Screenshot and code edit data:
==============================

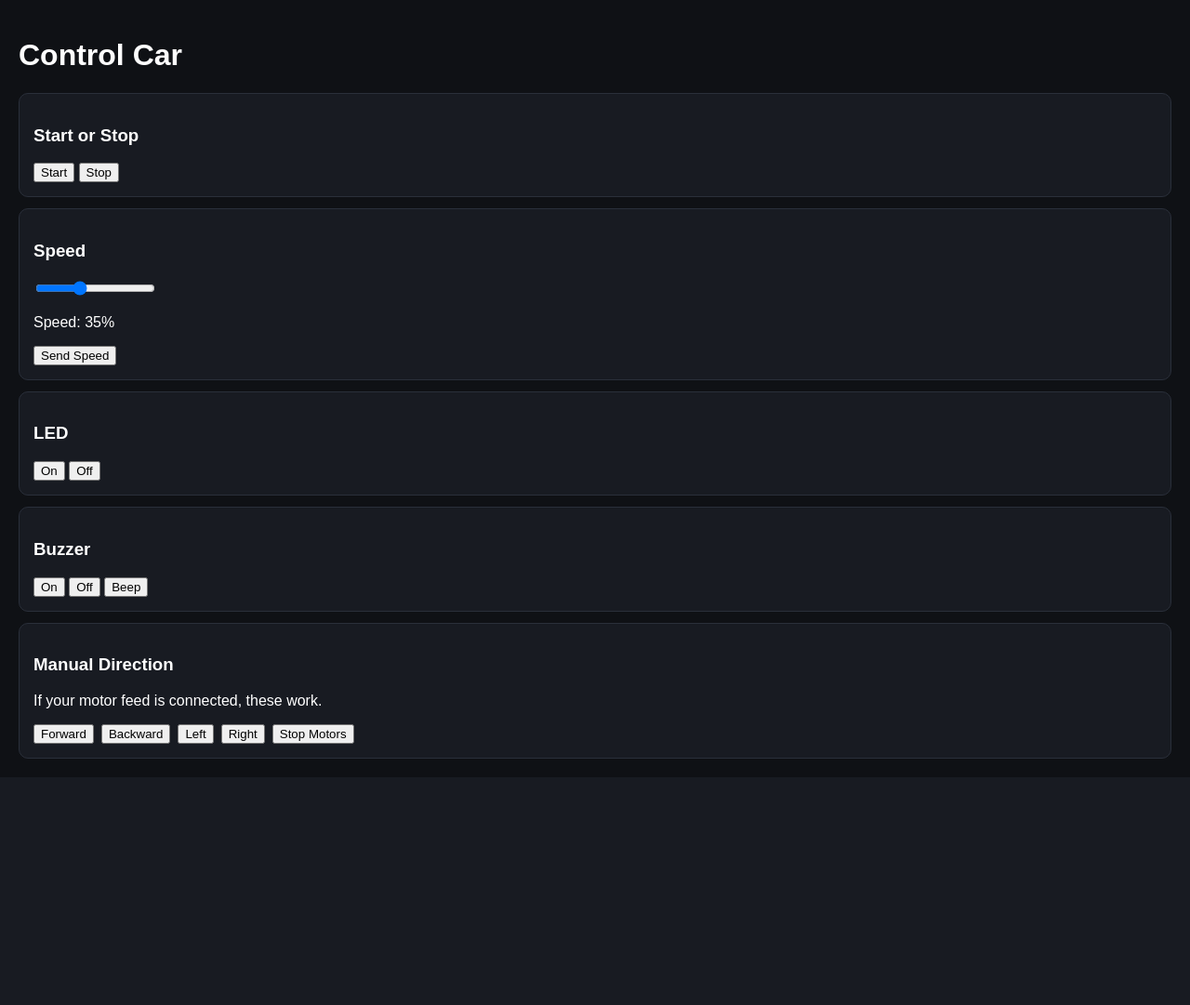
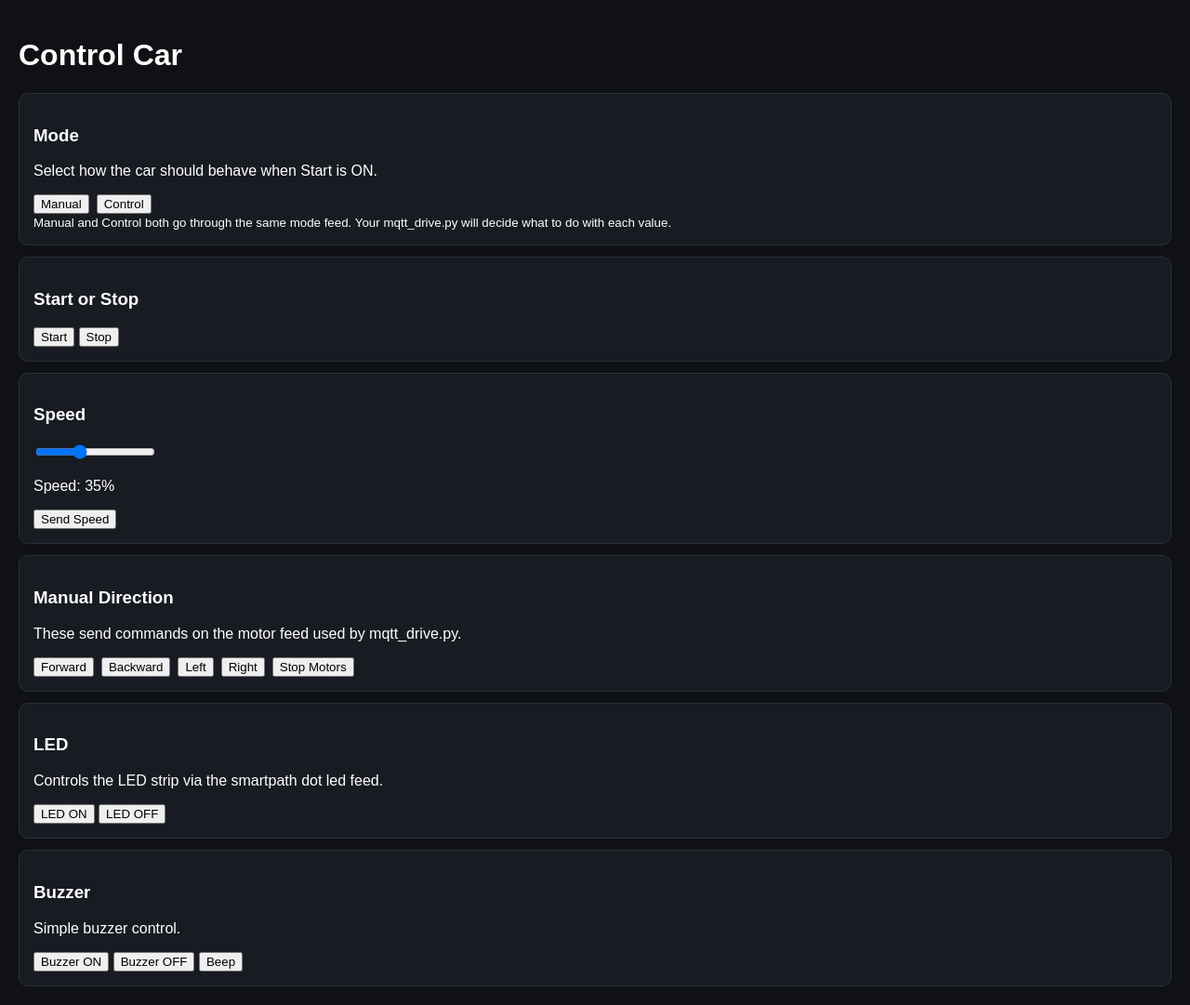
Before and after one commit to CunninghamLi/smartrobotproject, a Flask app: page /control in a window 1280 px wide. Shown: the part 52-1133 px from the top of the page at 93% size. Before the commit the page ends 888 px from the top, so only its background shows below. Run offline with Flask 3, Linux system fonts and the light colour scheme.

Commit message:
Update control.html

```diff
--- a/flask_dashboard/templates/control.html
+++ b/flask_dashboard/templates/control.html
@@ -3,6 +3,19 @@
 
 {% block content %}
 <h1>Control Car</h1>
+
+<div class="card">
+    <h3>Mode</h3>
+    <p>Select how the car should behave when Start is ON.</p>
+    <div style="display:flex; gap:8px; flex-wrap:wrap;">
+        <button onclick="setMode('manual')">Manual</button>
+        <button onclick="setMode('control')">Control</button>
+    </div>
+    <small>
+        Manual and Control both go through the same mode feed.
+        Your mqtt_drive.py will decide what to do with each value.
+    </small>
+</div>
 
 <div class="card">
     <h3>Start or Stop</h3>
@@ -18,21 +31,8 @@
 </div>
 
 <div class="card">
-    <h3>LED</h3>
-    <button onclick="setLed('on')">On</button>
-    <button onclick="setLed('off')">Off</button>
-</div>
-
-<div class="card">
-    <h3>Buzzer</h3>
-    <button onclick="setBuzzer('on')">On</button>
-    <button onclick="setBuzzer('off')">Off</button>
-    <button onclick="setBuzzer('beep')">Beep</button>
-</div>
-
-<div class="card">
     <h3>Manual Direction</h3>
-    <p>If your motor feed is connected, these work.</p>
+    <p>These send commands on the motor feed used by mqtt_drive.py.</p>
     <div style="display:flex; gap:8px; flex-wrap:wrap;">
         <button onclick="motorCmd('forward')">Forward</button>
         <button onclick="motorCmd('backward')">Backward</button>
@@ -42,43 +42,89 @@
     </div>
 </div>
 
+<div class="card">
+    <h3>LED</h3>
+    <p>Controls the LED strip via the smartpath dot led feed.</p>
+    <button onclick="setLed('on')">LED ON</button>
+    <button onclick="setLed('off')">LED OFF</button>
+</div>
+
+<div class="card">
+    <h3>Buzzer</h3>
+    <p>Simple buzzer control.</p>
+    <button onclick="setBuzzer('on')">Buzzer ON</button>
+    <button onclick="setBuzzer('off')">Buzzer OFF</button>
+    <button onclick="setBuzzer('beep')">Beep</button>
+</div>
+
 <script>
-function postJSON(url, body){
-    return fetch(url,{
-        method:"POST",
-        headers:{"Content-Type":"application/json"},
-        body:JSON.stringify(body)
-    }).then(r => r.json())
+function postJSON(url, body) {
+    return fetch(url, {
+        method: "POST",
+        headers: {"Content-Type": "application/json"},
+        body: JSON.stringify(body)
+    }).then(r => r.json());
 }
 
-function setStartStop(state){
-    postJSON("/api/startstop",{state})
+// MODE
+function setMode(mode) {
+    postJSON("/api/mode", { mode })
+        .then(res => {
+            if (!res.ok) {
+                alert(res.error || "Failed to set mode");
+            }
+        })
+        .catch(err => console.error("setMode error", err));
 }
 
-function updateSpeedLabel(v){
-    document.getElementById("speedVal").innerText = v
+// START / STOP
+function setStartStop(state) {
+    postJSON("/api/startstop", { state })
+        .catch(err => console.error("setStartStop error", err));
 }
 
-function sendSpeed(){
-    const v = Number(document.getElementById("speedSlider").value)
-    postJSON("/api/speed",{speed:v})
+// SPEED
+function updateSpeedLabel(v) {
+    document.getElementById("speedVal").innerText = v;
 }
 
-function setLed(cmd){
-    postJSON("/api/led",{cmd})
+function sendSpeed() {
+    const v = Number(document.getElementById("speedSlider").value);
+    postJSON("/api/speed", { speed: v })
+        .catch(err => console.error("sendSpeed error", err));
 }
 
-function setBuzzer(cmd){
-    postJSON("/api/buzzer",{cmd})
+// MOTOR
+function motorCmd(cmd) {
+    postJSON("/api/motor", { cmd })
+        .then(res => {
+            if (!res.ok) {
+                alert(res.error || "Motor feed not set");
+            }
+        })
+        .catch(err => console.error("motorCmd error", err));
 }
 
-function motorCmd(cmd){
-    postJSON("/api/motor",{cmd})
+// LED
+function setLed(cmd) {
+    postJSON("/api/led", { cmd })
         .then(res => {
-            if(!res.ok){
-                alert(res.error || "motor feed not set")
+            if (!res.ok) {
+                alert(res.error || "LED error");
             }
         })
+        .catch(err => console.error("setLed error", err));
+}
+
+// BUZZER
+function setBuzzer(cmd) {
+    postJSON("/api/buzzer", { cmd })
+        .then(res => {
+            if (!res.ok) {
+                alert(res.error || "Buzzer error");
+            }
+        })
+        .catch(err => console.error("setBuzzer error", err));
 }
 </script>
 {% endblock %}
```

==============================

[Exercise aim] Some lines of the data above may hold the word "error"; state how many do, and give only that number.

[Expected answer] 11